WHAT IS BEING ASKED> For the entries presented below, indicate the number of lines that include the word "fontsize", adding nothing else.

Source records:
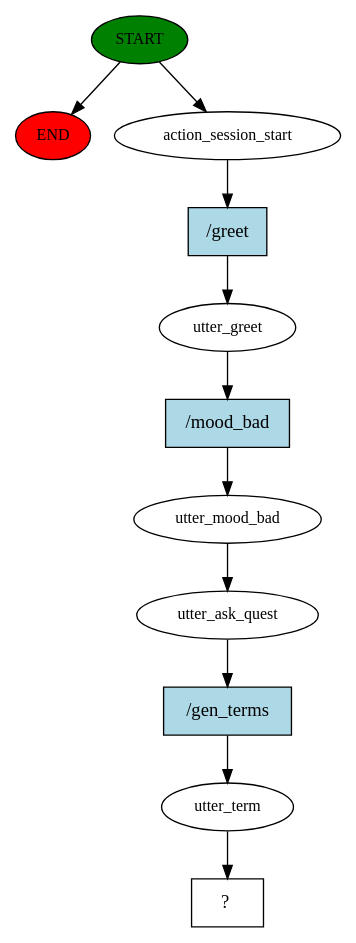
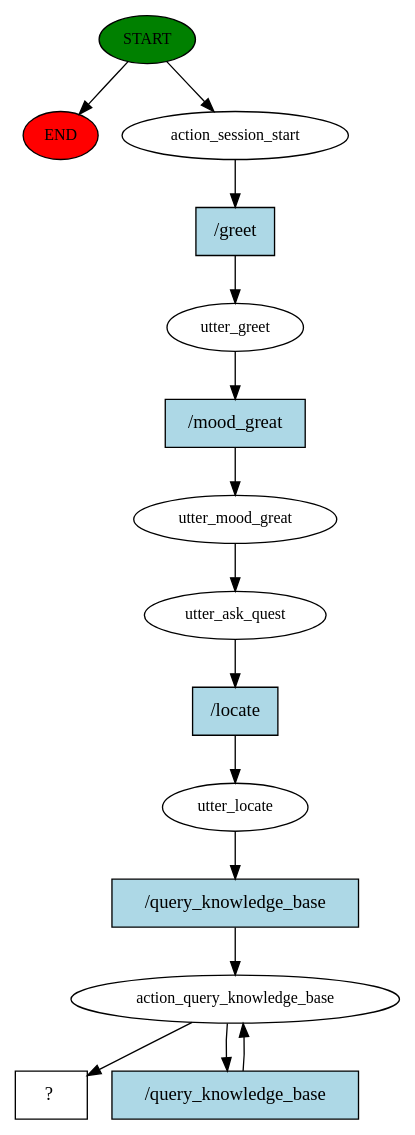
One commit to mebaidoo/Medical-Chatbot-Capstone changed the diagram in story_graph.dot. Above: the diagram before and after it, drawn with Graphviz. The commit also changed 488 other files, not shown here.

Commit message:
Update knowledge base

```diff
--- a/story_graph.dot
+++ b/story_graph.dot
@@ -1,28 +1,30 @@
 digraph  {
 0 [class="start active", fillcolor=green, fontsize=12, label=START, style=filled];
 "-1" [class=end, fillcolor=red, fontsize=12, label=END, style=filled];
 1 [class=active, fontsize=12, label=action_session_start];
 2 [class=active, fontsize=12, label=utter_greet];
-3 [class=active, fontsize=12, label=utter_mood_bad];
+3 [class=active, fontsize=12, label=utter_mood_great];
 4 [class=active, fontsize=12, label=utter_ask_quest];
-5 [class=active, fontsize=12, label=action_query_knowledge_base];
-6 [class="intent dashed active", label="  ?  ", shape=rect];
-7 [class="intent active", fillcolor=lightblue, label="/greet", shape=rect, style=filled];
-8 [class="intent active", fillcolor=lightblue, label="/mood_great", shape=rect, style=filled];
-9 [class="intent active", fillcolor=lightblue, label="/query_knowledge_base", shape=rect, style=filled];
-5 [class=active, fontsize=12, label=utter_term];
-6 [class="intent dashed active", label="  ?  ", shape=rect];
-7 [class="intent active", fillcolor=lightblue, label="/greet", shape=rect, style=filled];
-8 [class="intent active", fillcolor=lightblue, label="/mood_bad", shape=rect, style=filled];
-9 [class="intent active", fillcolor=lightblue, label="/gen_terms", shape=rect, style=filled];
+5 [class=active, fontsize=12, label=utter_locate];
+6 [class=active, fontsize=12, label=action_query_knowledge_base];
+8 [class="intent dashed active", label="  ?  ", shape=rect];
+9 [class="intent active", fillcolor=lightblue, label="/greet", shape=rect, style=filled];
+10 [class="intent active", fillcolor=lightblue, label="/mood_great", shape=rect, style=filled];
+11 [class="intent active", fillcolor=lightblue, label="/locate", shape=rect, style=filled];
+12 [class="intent active", fillcolor=lightblue, label="/query_knowledge_base", shape=rect, style=filled];
+13 [class="intent active", fillcolor=lightblue, label="/query_knowledge_base", shape=rect, style=filled];
 0 -> "-1"  [class="", key=NONE, label=""];
 0 -> 1  [class=active, key=NONE, label=""];
-1 -> 7  [class=active, key=0];
-2 -> 8  [class=active, key=0];
+1 -> 9  [class=active, key=0];
+2 -> 10  [class=active, key=0];
 3 -> 4  [class=active, key=NONE, label=""];
-4 -> 9  [class=active, key=0];
-5 -> 6  [class=active, key=NONE, label=""];
-7 -> 2  [class=active, key=0];
-8 -> 3  [class=active, key=0];
-9 -> 5  [class=active, key=0];
+4 -> 11  [class=active, key=0];
+5 -> 12  [class=active, key=0];
+6 -> 8  [class=active, key=NONE, label=""];
+6 -> 13  [class=active, key=0];
+9 -> 2  [class=active, key=0];
+10 -> 3  [class=active, key=0];
+11 -> 5  [class=active, key=0];
+12 -> 6  [class=active, key=0];
+13 -> 6  [class=active, key=0];
 }
```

WRITTEN ANSWER> 11